• EXERCISE GOAL
In the listing below, which lines contain the string "loading"? Copy them all.

• INFORMATION PROVIDED
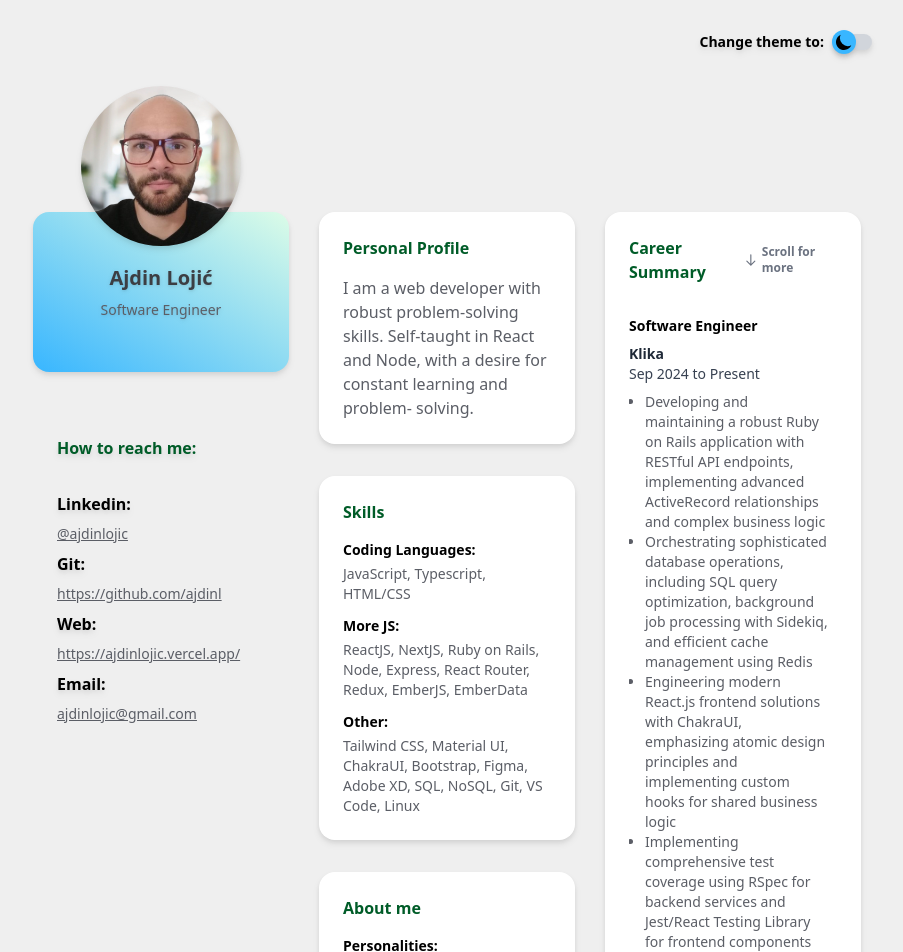
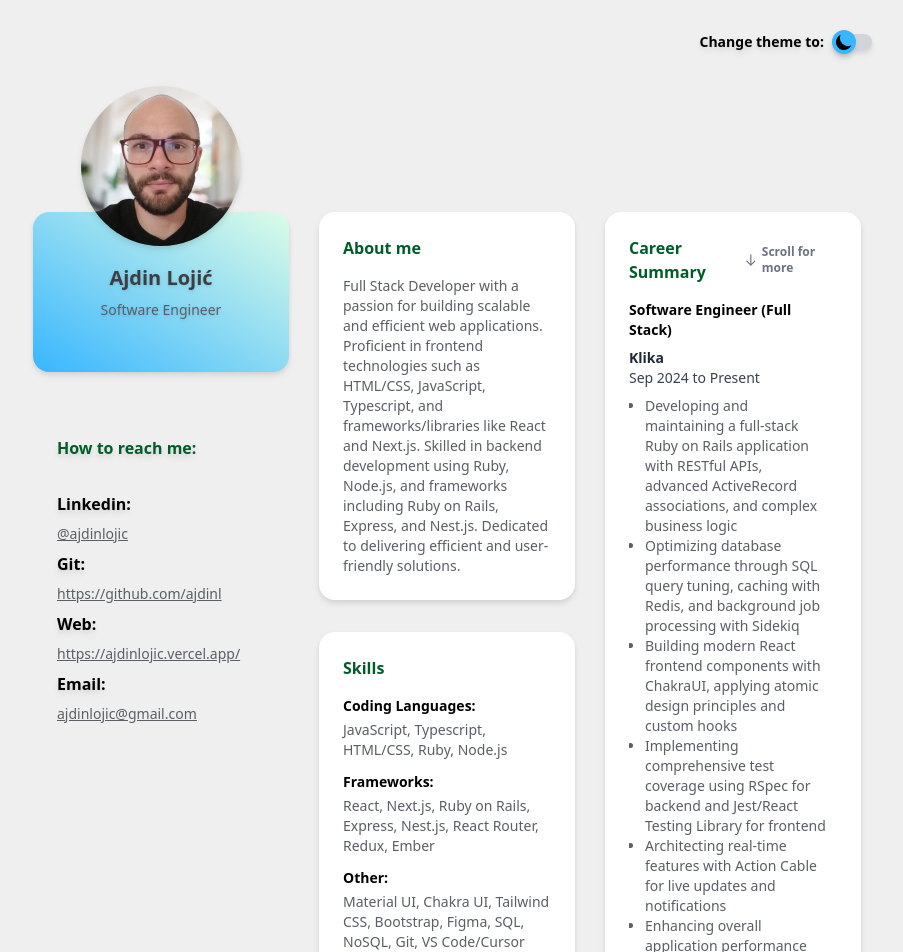
Before and after one commit to ajdinl/PortfolioNextTailwind, a Next.js app: page / in a window 1280 px wide. Shown: the top 952 px of the page, without its empty margins (193-1096 px from the left). Built offline with nearby package versions, Linux system fonts and the light colour scheme.

Commit message:
Refactor personal and career sections in db.json and update component labels for clarity

```diff
--- a/app/_components/Career.jsx
+++ b/app/_components/Career.jsx
@@ -1,8 +1,8 @@
 export default function Career({ careerData }) {
   return (
     <div className='flex flex-col items-center lg:pt-4'>
-      <div className='bg-white p-6 w-full max-w-[480px] lg:w-64 h-auto lg:mt-28 rounded-2xl mb-6 drop-shadow-md'>
-        <div className='text-mygreen font-bold mb-4 flex items-center justify-between'>
+      <div className='bg-white p-6 w-full max-w-[480px] lg:w-64 h-full lg:mt-28 rounded-2xl mb-10 drop-shadow-md'>
+        <div className='text-mygreen font-bold flex items-center justify-between'>
           Career Summary
           {careerData.length > 1 && (
             <div className='text-xs text-gray-500 flex items-center'>
@@ -19,7 +19,7 @@ export default function Career({ careerData }) {
             </div>
           )}
         </div>
-        <div className='text-mygray max-h-[460px] sm:max-h-[600px] lg:max-h-[840px] overflow-y-auto pr-2 custom-scrollbar'>
+        <div className='text-mygray max-h-[460px] sm:max-h-[600px] lg:max-h-[990px] overflow-y-auto pr-2 custom-scrollbar'>
           {careerData.map((item, index) => (
             <div className='text-base lg:text-sm space-y-2' key={index}>
               <div className='font-bold text-black mt-4'>{item.title}</div>
--- a/app/_components/Personal.jsx
+++ b/app/_components/Personal.jsx
@@ -4,15 +4,15 @@ export default function Personal({ personalData }) {
   return (
     <div className='flex flex-col items-center lg:pt-4'>
       <div className='bg-white p-6 w-full max-w-[480px] lg:w-64 mt-10 lg:mt-28 rounded-2xl drop-shadow-md'>
-        <div className='text-mygreen font-bold mb-4'>Personal Profile</div>
-        <div className='text-mygray'>{profile}</div>
+        <div className='text-mygreen font-bold mb-4'>About me</div>
+        <div className='text-mygray text-base lg:text-sm'>{profile}</div>
       </div>
       <div className='bg-white p-6 w-full max-w-[480px] lg:w-64 mt-8 rounded-2xl drop-shadow-md'>
         <div className='text-mygreen font-bold mb-4'>Skills</div>
         <div className='text-mygray text-base lg:text-sm'>
           <div className='font-bold text-black'>Coding Languages:</div>
           <div className='mb-3 mt-1'>{languages}</div>
-          <div className='font-bold text-black'>More JS:</div>
+          <div className='font-bold text-black'>Frameworks:</div>
           <div className='mb-3 mt-1'>{more}</div>
           <div className='font-bold text-black'>Other:</div>
           <div className='mt-1'>{other}</div>
--- a/db.json
+++ b/db.json
@@ -9,64 +9,61 @@
     "linkedinLink": "https://www.linkedin.com/in/ajdin-lojic/"
   },
   "personal": {
-    "profile": "I am a web developer with robust problem-solving skills. Self-taught\n\t\t\t\t\tin React and Node, with a desire for constant learning and problem-\n\t\t\t\t\tsolving.",
-    "languages": "JavaScript, Typescript, HTML/CSS",
-    "more": "ReactJS, NextJS, Ruby on Rails, Node, Express, React Router, Redux, EmberJS, EmberData",
-    "other": "Tailwind CSS, Material UI, ChakraUI, Bootstrap, Figma, Adobe XD, SQL, NoSQL, Git, VS Code, Linux",
+    "profile": "Full Stack Developer with a passion for building scalable and efficient web applications. Proficient in frontend technologies such as HTML/CSS, JavaScript, Typescript, and frameworks/libraries like React and Next.js. Skilled in backend development using Ruby, Node.js, and frameworks including Ruby on Rails, Express, and Nest.js. Dedicated to delivering efficient and user-friendly solutions.",
+    "languages": "JavaScript, Typescript, HTML/CSS, Ruby, Node.js",
+    "more": "React, Next.js, Ruby on Rails, Express, Nest.js, React Router, Redux, Ember",
+    "other": "Material UI, Chakra UI, Tailwind CSS, Bootstrap, Figma, SQL, NoSQL, Git, VS Code/Cursor",
     "personalities": ["Accuracy", "Organization", "Creativity", "Communication"],
     "hobbies": ["Motorcycling", "Skiing", "CryptoCurrency"]
   },
   "career": [
     {
-      "title": "Software Engineer",
+      "title": "Software Engineer (Full Stack)",
       "employer": "Klika",
       "period": "Sep 2024 to Present",
       "details": [
-        "Developing and maintaining a robust Ruby on Rails application with RESTful API endpoints, implementing advanced ActiveRecord relationships and complex business logic",
-        "Orchestrating sophisticated database operations, including SQL query optimization, background job processing with Sidekiq, and efficient cache management using Redis",
-        "Engineering modern React.js frontend solutions with ChakraUI, emphasizing atomic design principles and implementing custom hooks for shared business logic",
-        "Implementing comprehensive test coverage using RSpec for backend services and Jest/React Testing Library for frontend components",
-        "Architecting real-time features using Action Cable for WebSocket communications, enabling live updates and notifications across the application",
-        "Optimizing application performance through database indexing, query caching, and efficient frontend state management practices"
+        "Developing and maintaining a full-stack Ruby on Rails application with RESTful APIs, advanced ActiveRecord associations, and complex business logic",
+        "Optimizing database performance through SQL query tuning, caching with Redis, and background job processing with Sidekiq",
+        "Building modern React frontend components with ChakraUI, applying atomic design principles and custom hooks",
+        "Implementing comprehensive test coverage using RSpec for backend and Jest/React Testing Library for frontend",
+        "Architecting real-time features with Action Cable for live updates and notifications",
+        "Enhancing overall application performance through database indexing, query optimization, and efficient frontend state management"
       ]
     },
     {
-      "title": "Software Engineer",
+      "title": "Software Engineer (Frontend)",
       "employer": "Scanspire",
       "period": "Mar 2024 to Present",
       "details": [
-        "Implementing dynamic web applications using React.js and Next.js, incorporating server-side rendering (SSR) and static site generation (SSG) for optimal performance",
-        "Building interactive user interfaces with jQuery and AJAX, enabling real-time data updates and seamless user experiences without page reloads",
-        "Developing responsive and mobile-first layouts using Bootstrap's grid system and components, ensuring cross-browser compatibility and accessibility",
-        "Leading the implementation of modern frontend practices, including component reusability, state management, and API integration patterns",
-        "Optimizing application performance through code splitting, lazy loading, and efficient data fetching strategies"
+        "Developed dynamic web applications using React/Next.js with server-side rendering (SSR) and static site generation (SSG) for optimal performance",
+        "Built interactive, real-time user interfaces with jQuery and AJAX",
+        "Created responsive, mobile-first layouts using Bootstrap, ensuring cross-browser compatibility",
+        "Implemented modern frontend practices including component reusability, state management, and API integration",
+        "Optimized application performance through code splitting, lazy loading, and efficient data fetching"
       ]
     },
     {
-      "title": "Software Engineer",
+      "title": "Software Engineer (Frontend)",
       "employer": "Trinity",
       "period": "Feb 2024 to Aug 2024",
       "details": [
-        "Crafting robust and maintainable code using Typescript, React, and NextJS to ensure high performance in both client-side and server-side applications",
-        "Developing attractive and responsive website layouts with Material UI and Tailwind CSS for modern and consistent styling",
-        "Enhancing application performance and user experience through advanced optimization techniques",
-        "Integrating and managing data from backend services and databases with a strong focus on efficiency and scalability",
-        "Working closely with backend developers to ensure effective data integration and to streamline application functionality",
-        "Using Figma for design prototyping and collaboration, enabling clear and effective communication of design ideas"
+        "Developed scalable web applications using TypeScript with React/Next.js, ensuring high performance in client-side and server-side rendering",
+        "Built responsive and consistent user interfaces with Material UI",
+        "Optimized application performance and user experience through advanced frontend techniques",
+        "Integrated backend services and collaborated with backend developers to ensure efficient data flow",
+        "Created UI prototypes and design handoffs in Figma for streamlined collaboration"
       ]
     },
     {
-      "title": "Software Developer",
+      "title": "Software Developer (Frontend)",
       "employer": "Experfy",
       "period": "Aug 2021 to Dec 2023",
       "details": [
-        "Developing efficient and maintainable code using ReactJS, EmberJS, and NextJS for seamless client-side and server-side rendering, and improved web application performance",
-        "Designing visually appealing website layouts and interfaces using HTML/CSS, with a focus on responsive design using Bootstrap and styling with Tailwind CSS",
-        "Optimizing web applications for improved performance and user experience, using modern techniques",
-        "Integrating data from back-end services and databases, focusing on efficient data handling and design",
-        "Collaborating with backend developers to ensure smooth data integration and optimize overall application performance",
-        "Utilizing Adobe XD for prototyping and design collaboration",
-        "Contributing to best practices for version control using Git"
+        "Developed and maintained front-end applications using ReactJS and EmberJS, ensuring seamless rendering and improved performance",
+        "Designed responsive user interfaces with HTML, CSS, and Bootstrap for cross-device compatibility",
+        "Optimized web applications for speed and user experience through modern frontend techniques",
+        "Integrated data from backend services and collaborated with backend developers to ensure smooth data flow",
+        "Created UI prototypes with Adobe XD and contributed to best practices in version control using Git"
       ]
     }
   ]
```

• THE ANSWER
-        "Optimizing application performance through code splitting, lazy loading, and efficient data fetching strategies"
+        "Optimized application performance through code splitting, lazy loading, and efficient data fetching"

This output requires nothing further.